The cover, which is gorgeous, features a Black Girl in a pretty dress. Awesome.
But the fact that the cover appears to be the first of it’s kind and it belongs to a white author serves to reinforce the absolute whiteness of publishing. Because even when it wants to increase representation, publishers look to white authors to fill that need.
And that is the exact opposite of what should be happening.
See, there is a dearth of Black fantasy and Science Fiction writers getting published. The numbers tell the story. We can chalk it up to lack of quality or Black authors not wanting to tell stories, but I think we all know that for the lie it is. After all, the Fireside Fiction report came out and confirmed what we've long suspected to be the systemic inequity in the short story market. That is why FIYAH magazine stood up. And the stories in there illustrate just how amazing Black authors are.

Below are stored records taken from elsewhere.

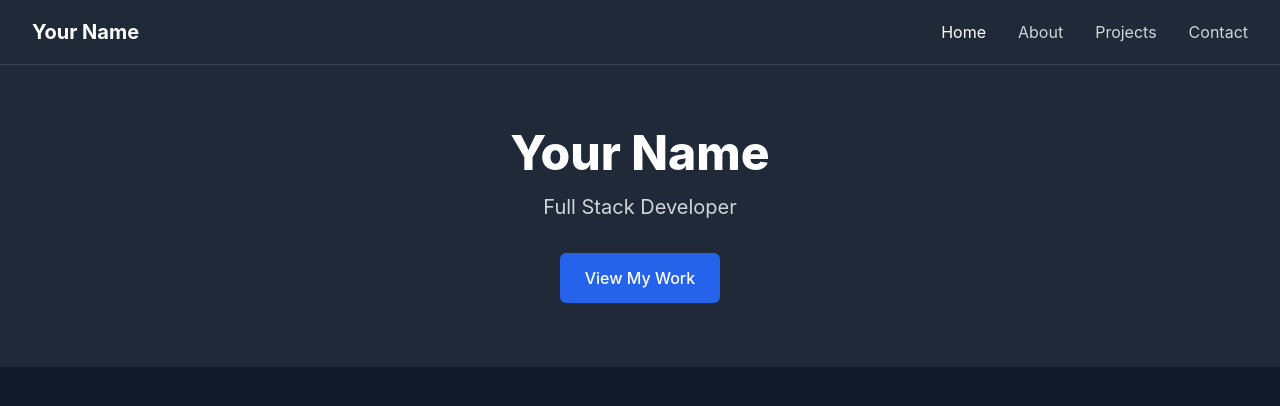
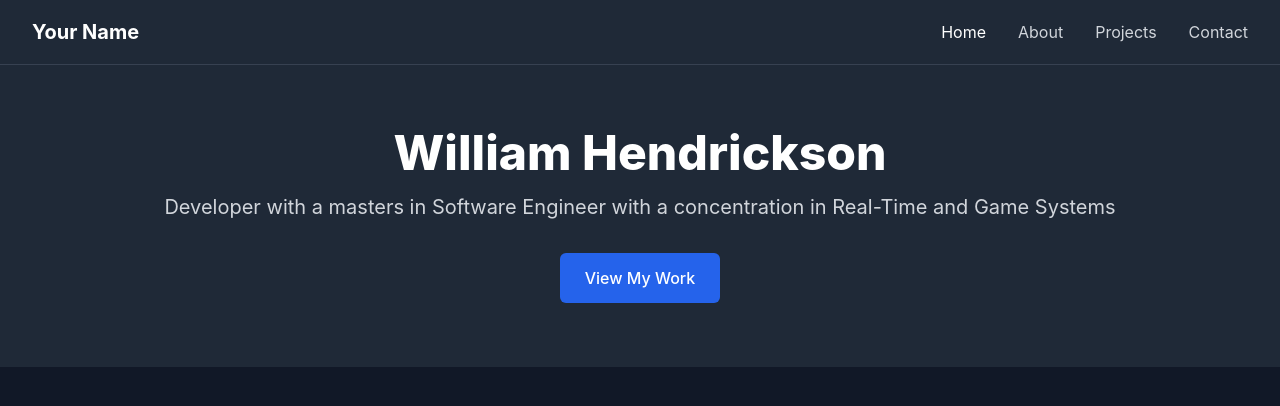
Before and after one commit to WHendr/Portfolio, a React (Create React App) app: page / in a window 1280 px wide. Shown: the top 406 px of the page. Built offline with nearby package versions, Linux system fonts and the light colour scheme.

Commit message:
Update Home.js

```diff
--- a/src/components/Home.js
+++ b/src/components/Home.js
@@ -4,10 +4,10 @@ const Home = () => (
     <div className="max-w-7xl mx-auto py-16 px-4 sm:px-6 lg:px-8">
       <div className="text-center">
         <h1 className="text-4xl font-extrabold text-white sm:text-5xl">
-          Your Name
+          William Hendrickson
         </h1>
         <p className="mt-4 text-xl text-gray-300">
-          Full Stack Developer
+          Developer with a masters in Software Engineer with a concentration in Real-Time and Game Systems
         </p>
         <div className="mt-8">
           <button
```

But back to YA.
The dearth of girls of color on book covers, pretty dress or not, isn’t a new discussion, especially among PoC. Here is the Root talking about the whitewashing of the Liar cover in 2009. In this blog post from 2012, I talked about the need for more diversity on book covers in response to criticisms of dead girls on book covers. Ellen Oh discussed it as well in 2012, comparing YA books to middle-grade. And this YALSA post from 2012 talks about the trend and how it reinforces beauty standards that center whiteness.
Now, five years later, we’re getting a pretty black girl on a book cover for the first time and that honor goes to a white author. Consider the implications of that. It means that for PoC to get access to something we’ve agitated for within publishing we have to wait for white authors to normalize it. That isn’t equality.
That’s table scraps.
“But Justina,” you say, “authors don’t pick their covers.”
“But Justina,” you say, “the reason that author got the first cover of a pretty Black girl in a dress is because there aren’t any Black authors publishing those books.”
And that is exactly the problem.
Authors write their books, and then someone has to decide to publish those books and put a cover on them. That the first Black girl in a pretty dress cover went to a white author is a marker of the inequality in the system, a system where gatekeepers prioritize and center whiteness even when opening their aperture to include books featuring marginalized voices. This is no different than a book like When We Was Fierce or The Continent making it all the way to publication. They are canaries in the coal mine of publishing, pointing out that even when folks are trying to do better they’re still reinforcing the same problematic notions of white supremacy that led to racial inequity in the first place.
And that will always bear discussing.